ā — as in sofa

a — as in father i — as in pin
ī — as in teen u — as in put ū — as in noon
— as in fibre ṝ — like , but long ḷ — as in able
e — as in Vegas ai — as in aisle o — as in oh
au — as in out

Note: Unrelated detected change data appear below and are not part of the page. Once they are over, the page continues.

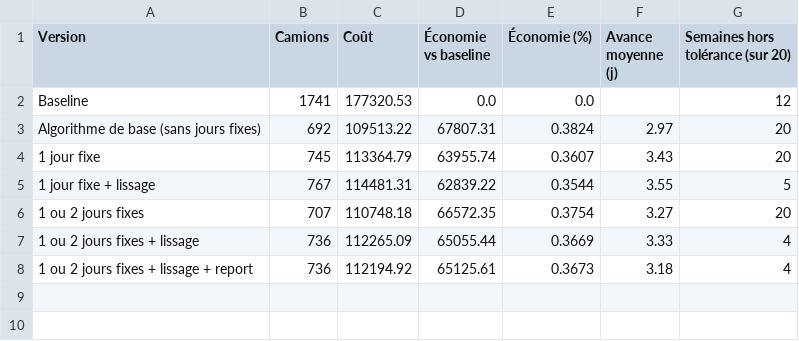
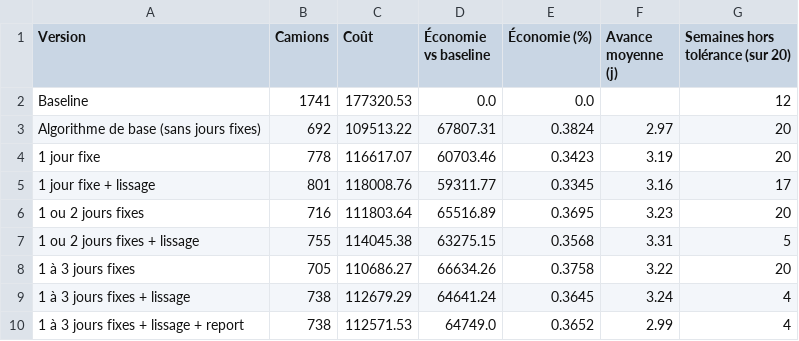
Before and after one commit to TheKingL/fast-n-fourgon, a CSV file: data/gold/bilan.csv, drawn as a sheet.

```diff
--- a/data/gold/bilan.csv
+++ b/data/gold/bilan.csv
@@ -3,6 +3,8 @@ Baseline,1741,177320.53,0.0,0.0,,12
 Algorithme de base (sans jours fixes),692,109513.22,67807.31,0.3824,2.97,20
-1 jour fixe,745,113364.79,63955.74,0.3607,3.43,20
-1 jour fixe + lissage,767,114481.31,62839.22,0.3544,3.55,5
-1 ou 2 jours fixes,707,110748.18,66572.35,0.3754,3.27,20
-1 ou 2 jours fixes + lissage,736,112265.09,65055.44,0.3669,3.33,4
-1 ou 2 jours fixes + lissage + report,736,112194.92,65125.61,0.3673,3.18,4
+1 jour fixe,778,116617.07,60703.46,0.3423,3.19,20
+1 jour fixe + lissage,801,118008.76,59311.77,0.3345,3.16,17
+1 ou 2 jours fixes,716,111803.64,65516.89,0.3695,3.23,20
+1 ou 2 jours fixes + lissage,755,114045.38,63275.15,0.3568,3.31,5
+1 à 3 jours fixes,705,110686.27,66634.26,0.3758,3.22,20
+1 à 3 jours fixes + lissage,738,112679.29,64641.24,0.3645,3.24,4
+1 à 3 jours fixes + lissage + report,738,112571.53,64749.0,0.3652,2.99,4
```
Also changed, not shown: data/gold/sortie1_profils.csv, data/gold/sortie2_camions.csv, 8 other files.
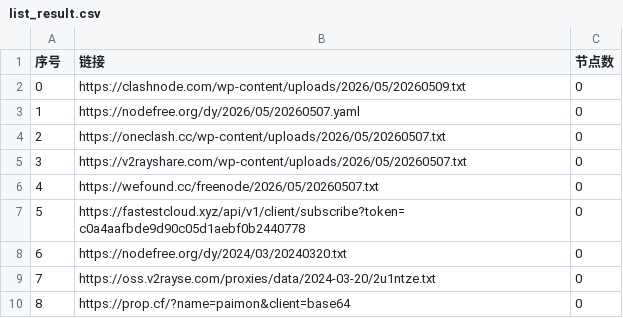
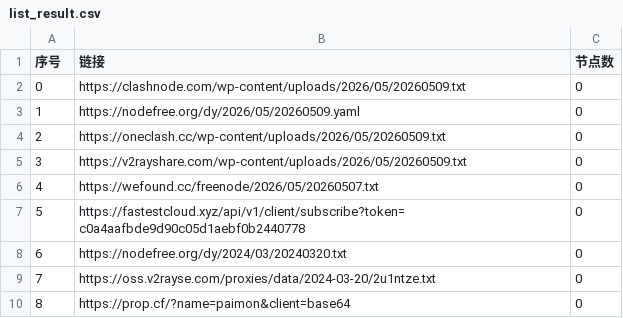
Before and after one commit to lyxgmxit/AutoMergePublicNodes, a CSV file: list_result.csv, drawn as a sheet; only a part is shown.

```diff
--- a/list_result.csv
+++ b/list_result.csv
@@ -2,5 +2,5 @@
 0,https://clashnode.com/wp-content/uploads/2026/05/20260509.txt,0
-1,https://nodefree.org/dy/2026/05/20260507.yaml,0
-2,https://oneclash.cc/wp-content/uploads/2026/05/20260507.txt,0
-3,https://v2rayshare.com/wp-content/uploads/2026/05/20260507.txt,0
+1,https://nodefree.org/dy/2026/05/20260509.yaml,0
+2,https://oneclash.cc/wp-content/uploads/2026/05/20260509.txt,0
+3,https://v2rayshare.com/wp-content/uploads/2026/05/20260509.txt,0
 4,https://wefound.cc/freenode/2026/05/20260507.txt,0
```
Also changed, not shown: 2 other files.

k, kh = English k g, gh — as in good (never as in gym)
ṅ — as in singing c, ch — as in church (never as in car)
j, jh — as in jam ñ — as in canyon (cañon)
ṭ, ṭh, ḍ, ḍh, ṇ = retroflex sounds of t, th, d, dh, n. * t — as in stop
th — as in top, Thomas (never as in thin or this) d, dh = English d
n = English n p — as in spin
ph — as in pat (never = English f) b, bh = English b
m = English m y — as in yodel (never as in body)
r = English r l = English l
v = English v ś, ṣ = English sh
s = English s h = English h
ḥ is a final aspiration ṁ (also written ṃ) is a pure nasal (pronounce as m)

* We do not have such sounds in English. The tongue should touch the roof of the mouth for these letters, not the teeth (as it does in English).

Aspirate letters, those written with a letter + h (kh, gh, ch, jh, ṭh, ḍh, th, dh, ph, bh), are pronounced with a breath after the consonant, as: back-hoe, big-horn, wart-hog, boat-house if pronounced bac-khoe, bi-ghorn, war-thog, boa-thouse.